**Task prompt:** Count the lines in the records beneath this task that contain the string "text", then give the count by itself.

**Material provided:**
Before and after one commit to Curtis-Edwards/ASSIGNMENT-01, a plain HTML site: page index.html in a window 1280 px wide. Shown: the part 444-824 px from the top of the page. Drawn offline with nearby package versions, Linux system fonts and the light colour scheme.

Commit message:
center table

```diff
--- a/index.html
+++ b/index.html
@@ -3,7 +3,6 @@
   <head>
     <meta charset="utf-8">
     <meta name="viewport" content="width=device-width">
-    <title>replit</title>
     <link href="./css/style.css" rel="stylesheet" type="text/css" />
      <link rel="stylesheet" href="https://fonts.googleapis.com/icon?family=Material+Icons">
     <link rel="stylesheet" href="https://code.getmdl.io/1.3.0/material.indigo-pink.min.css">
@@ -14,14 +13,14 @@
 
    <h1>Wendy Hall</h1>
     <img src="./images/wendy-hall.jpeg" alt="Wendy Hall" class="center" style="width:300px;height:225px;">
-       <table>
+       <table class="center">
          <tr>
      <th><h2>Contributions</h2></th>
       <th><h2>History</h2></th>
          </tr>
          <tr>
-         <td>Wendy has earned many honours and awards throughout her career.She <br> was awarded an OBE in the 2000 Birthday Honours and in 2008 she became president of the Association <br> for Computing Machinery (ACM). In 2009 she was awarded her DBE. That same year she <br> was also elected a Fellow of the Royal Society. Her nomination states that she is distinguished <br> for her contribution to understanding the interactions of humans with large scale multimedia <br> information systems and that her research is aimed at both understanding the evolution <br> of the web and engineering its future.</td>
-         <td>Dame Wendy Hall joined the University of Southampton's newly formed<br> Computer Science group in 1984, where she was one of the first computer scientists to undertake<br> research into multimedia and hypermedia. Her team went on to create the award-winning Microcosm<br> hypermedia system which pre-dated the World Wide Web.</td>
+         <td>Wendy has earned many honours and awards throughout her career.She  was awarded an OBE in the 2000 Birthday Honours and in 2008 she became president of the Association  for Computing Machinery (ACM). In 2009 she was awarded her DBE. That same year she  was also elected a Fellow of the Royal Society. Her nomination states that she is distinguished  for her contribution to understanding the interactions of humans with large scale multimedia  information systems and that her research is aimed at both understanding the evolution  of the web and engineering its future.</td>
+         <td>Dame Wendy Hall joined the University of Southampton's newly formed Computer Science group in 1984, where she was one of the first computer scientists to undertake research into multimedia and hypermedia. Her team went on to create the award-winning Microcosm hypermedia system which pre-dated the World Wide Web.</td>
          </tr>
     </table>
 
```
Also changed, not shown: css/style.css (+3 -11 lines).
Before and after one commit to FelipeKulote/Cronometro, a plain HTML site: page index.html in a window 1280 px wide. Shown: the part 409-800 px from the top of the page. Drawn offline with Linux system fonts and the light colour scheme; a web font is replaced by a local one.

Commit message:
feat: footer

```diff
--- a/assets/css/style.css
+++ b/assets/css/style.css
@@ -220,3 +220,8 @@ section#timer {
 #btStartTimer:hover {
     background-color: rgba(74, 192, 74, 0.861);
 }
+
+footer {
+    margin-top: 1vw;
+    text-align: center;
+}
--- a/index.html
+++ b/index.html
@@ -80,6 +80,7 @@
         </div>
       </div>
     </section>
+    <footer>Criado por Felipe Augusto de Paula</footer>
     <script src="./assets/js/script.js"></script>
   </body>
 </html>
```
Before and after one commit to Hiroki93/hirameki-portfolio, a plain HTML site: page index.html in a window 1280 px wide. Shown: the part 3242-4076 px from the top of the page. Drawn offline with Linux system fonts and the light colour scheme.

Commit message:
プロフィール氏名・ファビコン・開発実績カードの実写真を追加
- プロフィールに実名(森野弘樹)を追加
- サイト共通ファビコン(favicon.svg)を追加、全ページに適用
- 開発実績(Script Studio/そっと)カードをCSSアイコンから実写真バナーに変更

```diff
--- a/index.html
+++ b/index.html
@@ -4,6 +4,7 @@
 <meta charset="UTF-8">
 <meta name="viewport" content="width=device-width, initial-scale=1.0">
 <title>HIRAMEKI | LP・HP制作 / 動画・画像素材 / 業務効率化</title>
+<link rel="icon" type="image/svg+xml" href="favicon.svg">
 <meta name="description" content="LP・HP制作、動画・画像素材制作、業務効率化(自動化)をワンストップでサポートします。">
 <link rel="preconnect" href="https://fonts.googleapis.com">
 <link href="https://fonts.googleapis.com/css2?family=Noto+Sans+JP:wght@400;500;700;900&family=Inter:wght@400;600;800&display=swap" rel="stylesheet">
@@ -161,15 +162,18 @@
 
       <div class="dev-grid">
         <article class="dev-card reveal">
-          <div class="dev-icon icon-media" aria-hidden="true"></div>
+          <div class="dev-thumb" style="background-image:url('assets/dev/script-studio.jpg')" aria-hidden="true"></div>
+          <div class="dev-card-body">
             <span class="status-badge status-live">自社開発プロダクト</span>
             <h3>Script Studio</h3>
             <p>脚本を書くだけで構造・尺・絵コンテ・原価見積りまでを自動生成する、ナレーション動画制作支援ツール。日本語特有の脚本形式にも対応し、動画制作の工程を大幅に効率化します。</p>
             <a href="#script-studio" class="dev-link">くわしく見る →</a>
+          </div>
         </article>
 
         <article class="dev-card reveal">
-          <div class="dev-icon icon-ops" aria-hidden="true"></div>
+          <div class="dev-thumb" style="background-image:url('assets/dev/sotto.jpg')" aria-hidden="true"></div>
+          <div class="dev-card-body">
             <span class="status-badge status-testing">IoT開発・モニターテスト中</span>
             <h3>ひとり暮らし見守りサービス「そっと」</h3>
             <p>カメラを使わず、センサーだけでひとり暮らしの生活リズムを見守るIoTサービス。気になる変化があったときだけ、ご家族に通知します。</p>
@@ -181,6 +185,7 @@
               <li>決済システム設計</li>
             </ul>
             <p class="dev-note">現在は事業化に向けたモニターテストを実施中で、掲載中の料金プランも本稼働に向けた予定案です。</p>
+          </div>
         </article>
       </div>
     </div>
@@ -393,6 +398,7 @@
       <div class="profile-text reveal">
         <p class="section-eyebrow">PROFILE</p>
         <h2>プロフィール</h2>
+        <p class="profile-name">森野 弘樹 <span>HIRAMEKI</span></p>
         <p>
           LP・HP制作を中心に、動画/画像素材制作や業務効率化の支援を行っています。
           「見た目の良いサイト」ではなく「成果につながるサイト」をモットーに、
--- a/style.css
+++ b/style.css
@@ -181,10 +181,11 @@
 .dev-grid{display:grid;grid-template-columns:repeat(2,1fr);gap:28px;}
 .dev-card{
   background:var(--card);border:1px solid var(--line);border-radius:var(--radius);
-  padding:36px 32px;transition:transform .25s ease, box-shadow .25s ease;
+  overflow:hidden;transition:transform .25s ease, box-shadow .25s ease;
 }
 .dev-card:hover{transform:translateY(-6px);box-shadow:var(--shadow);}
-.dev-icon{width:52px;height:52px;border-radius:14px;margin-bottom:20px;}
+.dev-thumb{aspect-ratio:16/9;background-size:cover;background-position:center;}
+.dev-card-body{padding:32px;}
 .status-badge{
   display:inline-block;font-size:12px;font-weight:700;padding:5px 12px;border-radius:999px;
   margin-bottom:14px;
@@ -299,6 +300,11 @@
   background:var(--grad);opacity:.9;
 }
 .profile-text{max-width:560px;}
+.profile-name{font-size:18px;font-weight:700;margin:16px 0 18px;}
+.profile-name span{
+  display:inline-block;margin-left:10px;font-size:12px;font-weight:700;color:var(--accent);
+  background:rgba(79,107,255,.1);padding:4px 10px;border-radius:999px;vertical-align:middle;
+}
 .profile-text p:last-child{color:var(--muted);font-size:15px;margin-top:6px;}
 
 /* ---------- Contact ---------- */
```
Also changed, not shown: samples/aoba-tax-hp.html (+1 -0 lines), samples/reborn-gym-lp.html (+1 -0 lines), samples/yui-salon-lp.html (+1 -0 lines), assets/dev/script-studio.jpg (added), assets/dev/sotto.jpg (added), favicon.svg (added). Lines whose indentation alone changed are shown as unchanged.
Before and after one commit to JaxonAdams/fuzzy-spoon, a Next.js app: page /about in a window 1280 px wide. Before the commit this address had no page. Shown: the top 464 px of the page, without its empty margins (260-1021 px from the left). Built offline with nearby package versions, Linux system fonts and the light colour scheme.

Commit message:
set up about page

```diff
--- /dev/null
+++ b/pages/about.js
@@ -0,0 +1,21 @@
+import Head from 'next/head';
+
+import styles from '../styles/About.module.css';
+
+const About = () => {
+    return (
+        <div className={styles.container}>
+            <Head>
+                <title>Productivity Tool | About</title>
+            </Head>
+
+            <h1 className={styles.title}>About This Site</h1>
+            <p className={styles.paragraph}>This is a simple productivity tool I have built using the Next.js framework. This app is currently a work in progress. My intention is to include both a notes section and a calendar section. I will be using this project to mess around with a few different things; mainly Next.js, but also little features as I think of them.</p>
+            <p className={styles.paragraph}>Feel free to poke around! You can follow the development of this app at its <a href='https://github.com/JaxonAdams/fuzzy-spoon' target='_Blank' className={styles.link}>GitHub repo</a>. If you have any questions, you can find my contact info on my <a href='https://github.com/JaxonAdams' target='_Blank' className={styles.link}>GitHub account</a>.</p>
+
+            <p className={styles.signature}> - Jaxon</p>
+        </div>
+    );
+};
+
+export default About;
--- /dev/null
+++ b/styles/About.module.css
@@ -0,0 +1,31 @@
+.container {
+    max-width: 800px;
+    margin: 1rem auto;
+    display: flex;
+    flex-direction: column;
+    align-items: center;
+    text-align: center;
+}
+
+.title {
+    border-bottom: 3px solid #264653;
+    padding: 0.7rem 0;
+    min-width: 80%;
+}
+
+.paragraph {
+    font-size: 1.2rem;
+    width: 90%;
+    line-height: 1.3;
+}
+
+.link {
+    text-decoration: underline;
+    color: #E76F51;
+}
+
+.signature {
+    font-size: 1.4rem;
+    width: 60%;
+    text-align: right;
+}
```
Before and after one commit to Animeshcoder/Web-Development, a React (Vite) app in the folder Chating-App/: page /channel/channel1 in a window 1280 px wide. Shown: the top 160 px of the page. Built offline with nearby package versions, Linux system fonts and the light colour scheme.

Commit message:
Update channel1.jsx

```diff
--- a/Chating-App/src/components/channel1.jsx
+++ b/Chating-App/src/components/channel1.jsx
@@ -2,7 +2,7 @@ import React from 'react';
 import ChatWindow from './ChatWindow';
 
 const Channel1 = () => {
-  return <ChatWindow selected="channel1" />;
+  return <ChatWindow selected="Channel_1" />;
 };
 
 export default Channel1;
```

**Answer space:** 8